Atlanta Schools and Test Cheating

The schools in Atlanta, Georgia have been under investigation after a state investigator revealed cheating in nearly half of the district’s 100 schools. The school is considering imposing punishments on the teachers and administrators of the schools involved.

W. Edwards Deming—the guru of Japanese manufacturing and the expert in increasing quality while reducing costs—would state that 96% of the blame belongs on the school district, rather than on the teachers. The reason is that the school district is basing its assessment on standardized tests.

Atlanta is doing what other schools across the nation are doing, namely, basing educational progress on standardized achievement tests.  As Nido Quebin, president of High Point University in High Point, North Carolina has so eloquently stated:

If the premise is erroneous,
the question will be erroneous,
the answer will be erroneous,
and the outcome will be erroneous.
Never allow erroneous premises to enter your life or you will be constipated in no time.

Education in this country is constipated, and a significant reason for this is the use of  standardized tests to measure learning and in some cases even teacher effectiveness.

Anyone who is literate in testing and knows how these tests are constructed knows that standardized tests serve a good purpose—but measuring progress is NOT one of them.

The problem is twofold: (1) an erroneous premise is being used (using standardized tests to measure progress), and (2) the approach encourages unprofessional conduct.

The only way to prevent situations such as in Atlanta, Washington, D.C., and other school districts across the county is to evaluate learning (and teachers) with instruments that are valid and reliable.

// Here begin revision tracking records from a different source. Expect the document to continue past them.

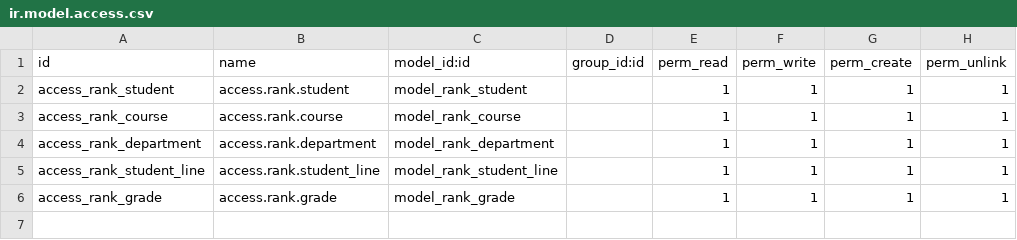
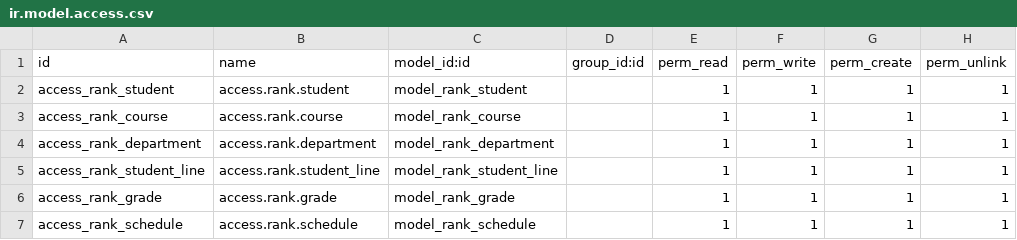
Before and after one commit to kimbi619/odoo-rank, a CSV file: security/ir.model.access.csv, drawn as a sheet; the diff names each change by its address in the sheet, - before the commit and + after, or states it on an @@ line.

Commit message:
building schedule system. Position system done

```diff
--- a/security/ir.model.access.csv
+++ b/security/ir.model.access.csv
+row 7: access_rank_schedule | access.rank.schedule | model_rank_schedule |  | 1 | 1 | 1 | 1
```
Also changed, not shown: 13 other files.
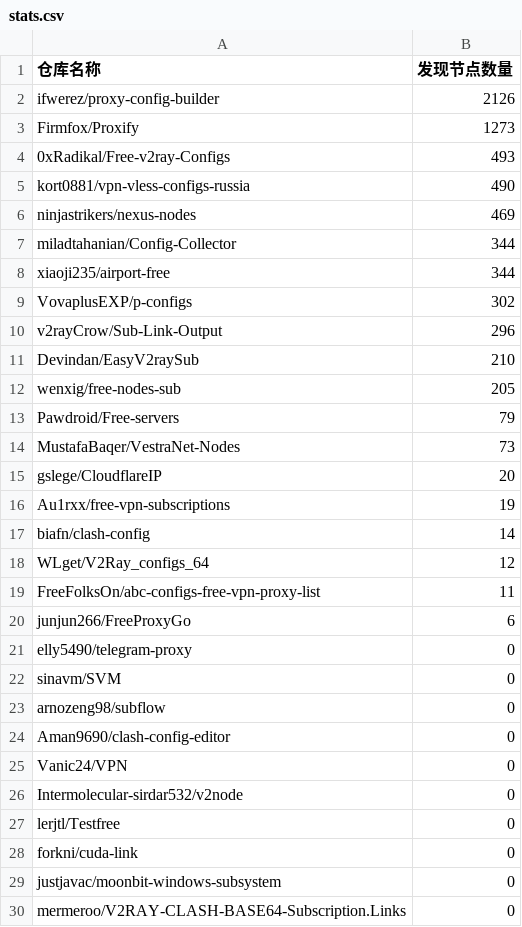
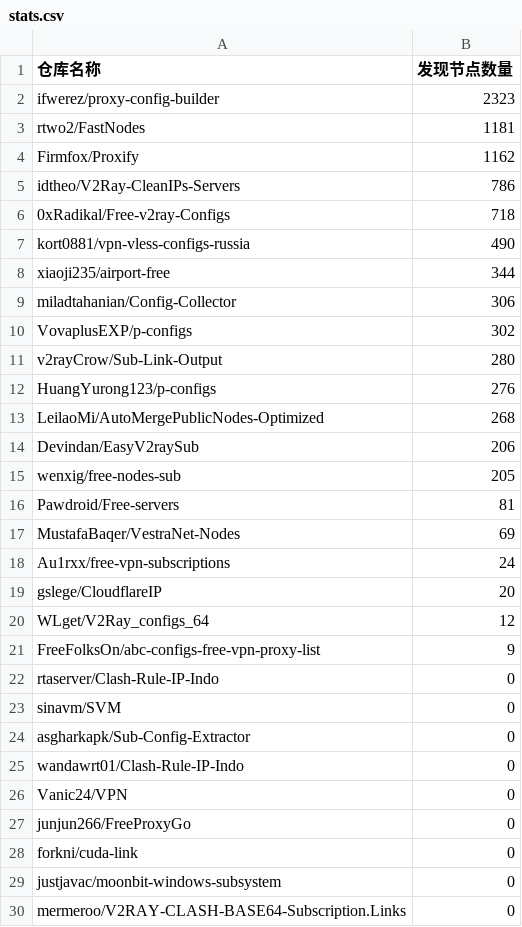
Before and after one commit to qjlxg/off, a CSV file: results/stats.csv, drawn as a sheet.

```diff
--- a/results/stats.csv
+++ b/results/stats.csv
@@ -1,28 +1,28 @@
 仓库名称,发现节点数量
-ifwerez/proxy-config-builder,2126
-Firmfox/Proxify,1273
-0xRadikal/Free-v2ray-Configs,493
+ifwerez/proxy-config-builder,2323
+rtwo2/FastNodes,1181
+Firmfox/Proxify,1162
+idtheo/V2Ray-CleanIPs-Servers,786
+0xRadikal/Free-v2ray-Configs,718
 kort0881/vpn-vless-configs-russia,490
-ninjastrikers/nexus-nodes,469
-miladtahanian/Config-Collector,344
 xiaoji235/airport-free,344
+miladtahanian/Config-Collector,306
 VovaplusEXP/p-configs,302
-v2rayCrow/Sub-Link-Output,296
-Devindan/EasyV2raySub,210
+v2rayCrow/Sub-Link-Output,280
+HuangYurong123/p-configs,276
+LeilaoMi/AutoMergePublicNodes-Optimized,268
+Devindan/EasyV2raySub,206
 wenxig/free-nodes-sub,205
-Pawdroid/Free-servers,79
-MustafaBaqer/VestraNet-Nodes,73
+Pawdroid/Free-servers,81
+MustafaBaqer/VestraNet-Nodes,69
+Au1rxx/free-vpn-subscriptions,24
 gslege/CloudflareIP,20
-Au1rxx/free-vpn-subscriptions,19
-biafn/clash-config,14
 WLget/V2Ray_configs_64,12
-FreeFolksOn/abc-configs-free-vpn-proxy-list,11
-junjun266/FreeProxyGo,6
-elly5490/telegram-proxy,0
+FreeFolksOn/abc-configs-free-vpn-proxy-list,9
+rtaserver/Clash-Rule-IP-Indo,0
 sinavm/SVM,0
-arnozeng98/subflow,0
-Aman9690/clash-config-editor,0
+asgharkapk/Sub-Config-Extractor,0
+wandawrt01/Clash-Rule-IP-Indo,0
 Vanic24/VPN,0
-Intermolecular-sirdar532/v2node,0
-lerjtl/Testfree,0
+junjun266/FreeProxyGo,0
 forkni/cuda-link,0
```
Also changed, not shown: 1 other file.
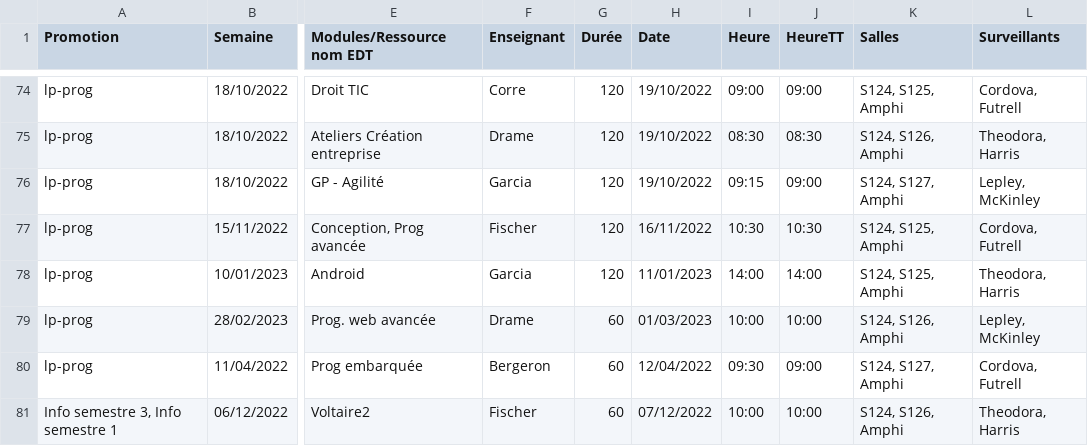
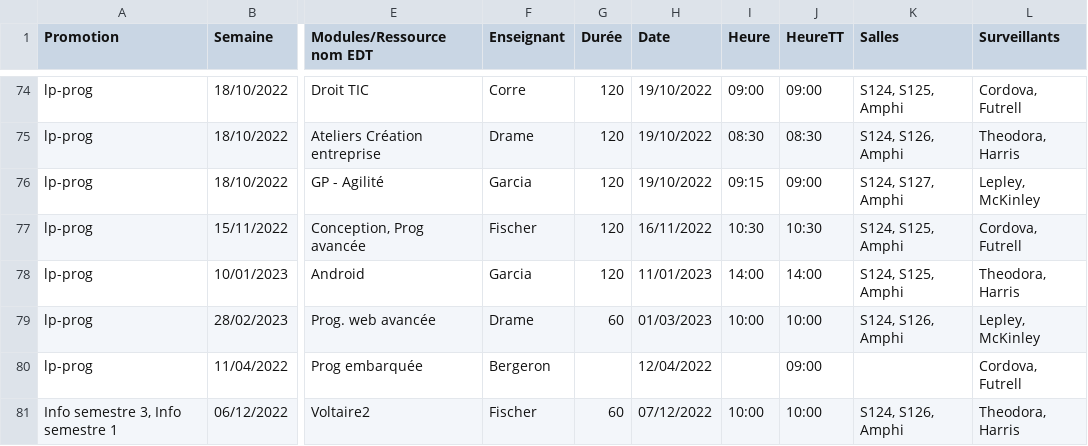
Before and after one commit to samuelhentrics/Controlo, a CSV file: src/Controles/liste-controles.csv, drawn as a sheet; only a part is shown, gaps mark what is left out; the diff names each change by its address in the sheet, - before the commit and + after, or states it on an @@ line.

```diff
--- a/src/Controles/liste-controles.csv
+++ b/src/Controles/liste-controles.csv
-G80 (Durée): 60
+G80 (Durée): (empty)
-I80 (Heure): 09:30
+I80 (Heure): (empty)
-K80 (Salles): S124, S127, Amphi
+K80 (Salles): (empty)
```
Also changed, not shown: 4 other files.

Standardized tests (1) exclude items that too many students mark correctly,  (2)  are aimed at spreading out scores, (3) include many items that have nothing to do with what is taught but do include  items that are based on student socio-economic backgrounds, and (4) are rarely aligned to the local curriculum.

If school leaders and administrators expect professional behavior on the part of teachers, they should start with their own use of justifiable, reliable, and valid approaches—not on erroneous premises.